New-home sales rebound in May The numbers: New-home sales ran at a seasonally adjusted annual 689,000 rate in May.
What happened: Sales of newly-constructed homes were 6.7% higher than a downwardly-revised April pace, and 14.1% higher than a year ago, the Commerce Department said Monday.
That beat the MarketWatch consensus of a 668,000 selling pace, although revisions to prior months were mostly negative.
The median sales price in May was $313,000, 3.3% lower than a year ago. With a faster selling pace, it would take less time to exhaust available inventory: 5.2 months at the current pace, compared to 5.4 months in April.
The big picture: New-home sales have been grinding slowly higher, but month-by-month reports from the government, which are based on small samples of data, are always choppy. In May, year-to-date sales were 8.8% higher than the same period in 2017, a tick up from 8.4% in April. May’s pace was the second-strongest of the current cycle.
The biggest challenge f..
U.S. government bond yields slide as Treasury plans curbs on Chinese investment Prices for U.S. government bonds rose on Monday, pushing yields lower, after the Treasury Department was reportedly planning to restrict firms with at least 25% Chinese ownership from buying a piece of leading U.S. technology firms.
What are Treasurys doing? The 10-year Treasury note yield TMUBMUSD10Y, -0.66% slipped 2.9 basis point to 2.871%. The 2-year note yield TMUBMUSD02Y, -0.49% ticked lower by 2.1 basis points to 2.529%, while the 30-year bond yield TMUBMUSD30Y, -0.48% fell by 2.0 basis point to 3.024%.
Bond prices move in the opposite direction of yields.
What’s driving the market? The Treasury Department is drafting limits on Chinese investment into U.S. companies with “industrially significant technology,” a government official with knowledge of the matter said on Sunday. Plus, the National Security Council and the Commerce Department are coming up with export controls to prevent important tech..
Even side hustles pay men more than women—including driving for Uber Men make more than women in their side hustles.
Women Uber drivers earn 93 cents on the dollar compared to men, according to a study distributed Monday by the National Bureau of Economic Research. “The uniqueness of our data — knowing exactly the production and compensation functions — permits us to completely unpack the underlying determinants of the gender earnings gap,” the researchers wrote.
The authors found that the gender gap is caused by three factors: How long they’ve been driving on the platform, preferences over where/when to work and driving speed.
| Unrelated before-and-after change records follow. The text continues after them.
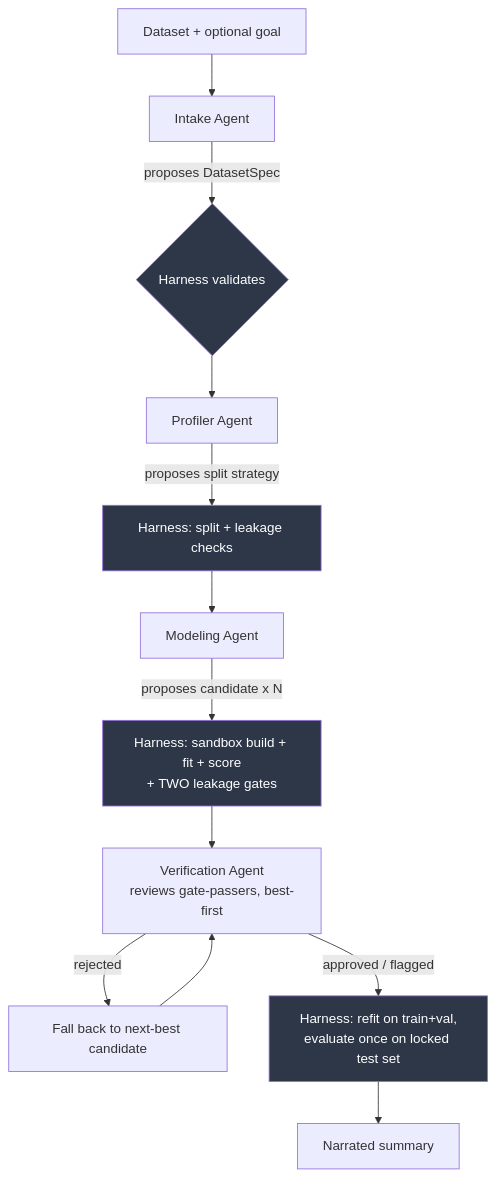
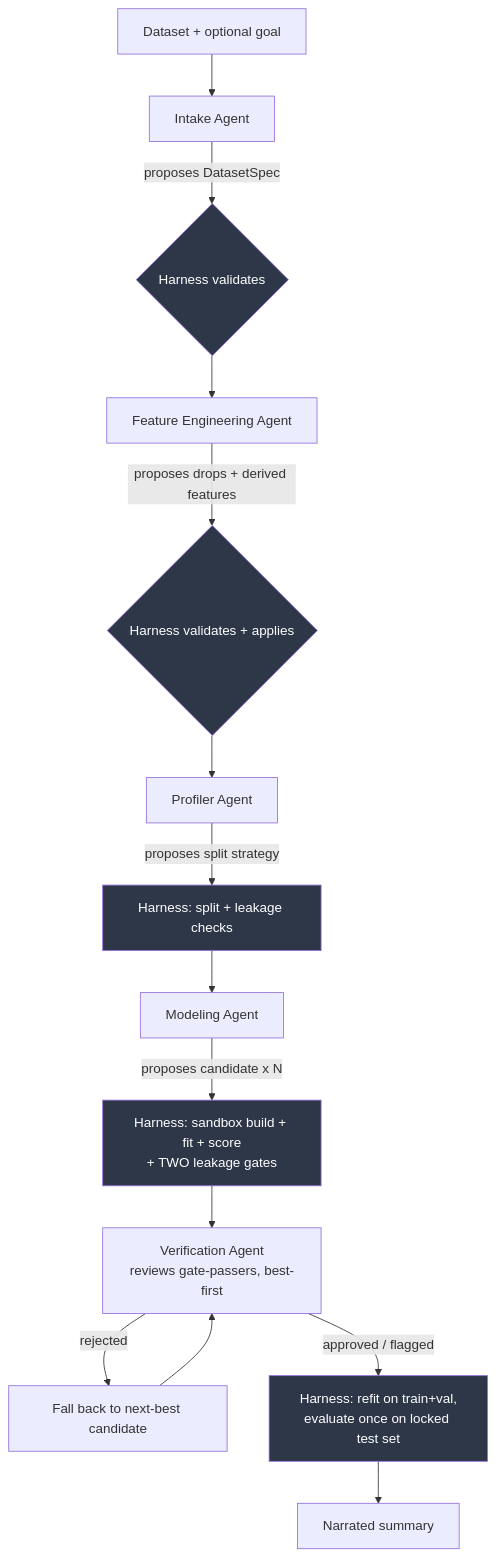
The diagram in agentic-ml-classification/PROJECT_OVERVIEW.md (meaton96/agentic-ai-project), drawn with Mermaid before and after one commit. The commit also changed other lines of this file and 11 other files, not shown here.

Commit message:
feature engineering agent

````diff
--- a/agentic-ml-classification/PROJECT_OVERVIEW.md
+++ b/agentic-ml-classification/PROJECT_OVERVIEW.md
@@ -65,19 +66,22 @@
 ```mermaid
 flowchart TD
     A[Dataset + optional goal] --> B[Intake Agent]
     B -->|proposes DatasetSpec| C{Harness validates}
-    C --> D[Profiler Agent]
+    C --> FE[Feature Engineering Agent]
+    FE -->|proposes drops + derived features| FEV{Harness validates + applies}
+    FEV --> D[Profiler Agent]
     D -->|proposes split strategy| E[Harness: split + leakage checks]
     E --> F[Modeling Agent]
     F -->|proposes candidate x N| G[Harness: sandbox build + fit + score<br/>+ TWO leakage gates]
     G --> K[Verification Agent<br/>reviews gate-passers, best-first]
     K -->|rejected| F2[Fall back to next-best candidate]
     F2 --> K
     K -->|approved / flagged| I[Harness: refit on train+val,<br/>evaluate once on locked test set]
     I --> J[Narrated summary]
 
     style C fill:#2d3748,color:#fff
+    style FEV fill:#2d3748,color:#fff
     style E fill:#2d3748,color:#fff
     style G fill:#2d3748,color:#fff
     style I fill:#2d3748,color:#fff
 ```
````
The authors include economists from the Graduate School of Business and Stanford Institute for Economic Policy Research at Stanford University, and Jonathan Hall, chief economist and director of public policy at Uber. (Uber did not respond to request for comment on the findings.)
“This suggests that, as the gig economy grows and brings more flexibility in emp..
What we can learn from frugal millionaires Perhaps you’ve heard the story of Ronald Read. A lifelong resident of Brattleboro, Vt., Read was a quiet man. He preferred flannel shirts and spent much of his career as an attendant at a local gas station. Yet, when he died in 2014, even his closest friends were surprised to learn that Read had accumulated a fortune of more than $8 million.
Stories like this appear with some regularity.
In 2010, Grace Groner, who was an administrative assistant in Lake Forest, Ill., left behind $7 million. In 2013, Doris Schwartz, a former schoolteacher in Pennsylvania, bequeathed more than $3 million. In 2016, Sylvia Bloom, a legal secretary in Brooklyn, left nearly $9 million.
In each case, the story in the local paper was virtually the same, highlighting the individual’s unusual, and often extreme, thrift. Grace Groner lived in a one-bedroom house and bought her clothes at garage sales. Sylvia Bloom continued taking the subway to work every day until s..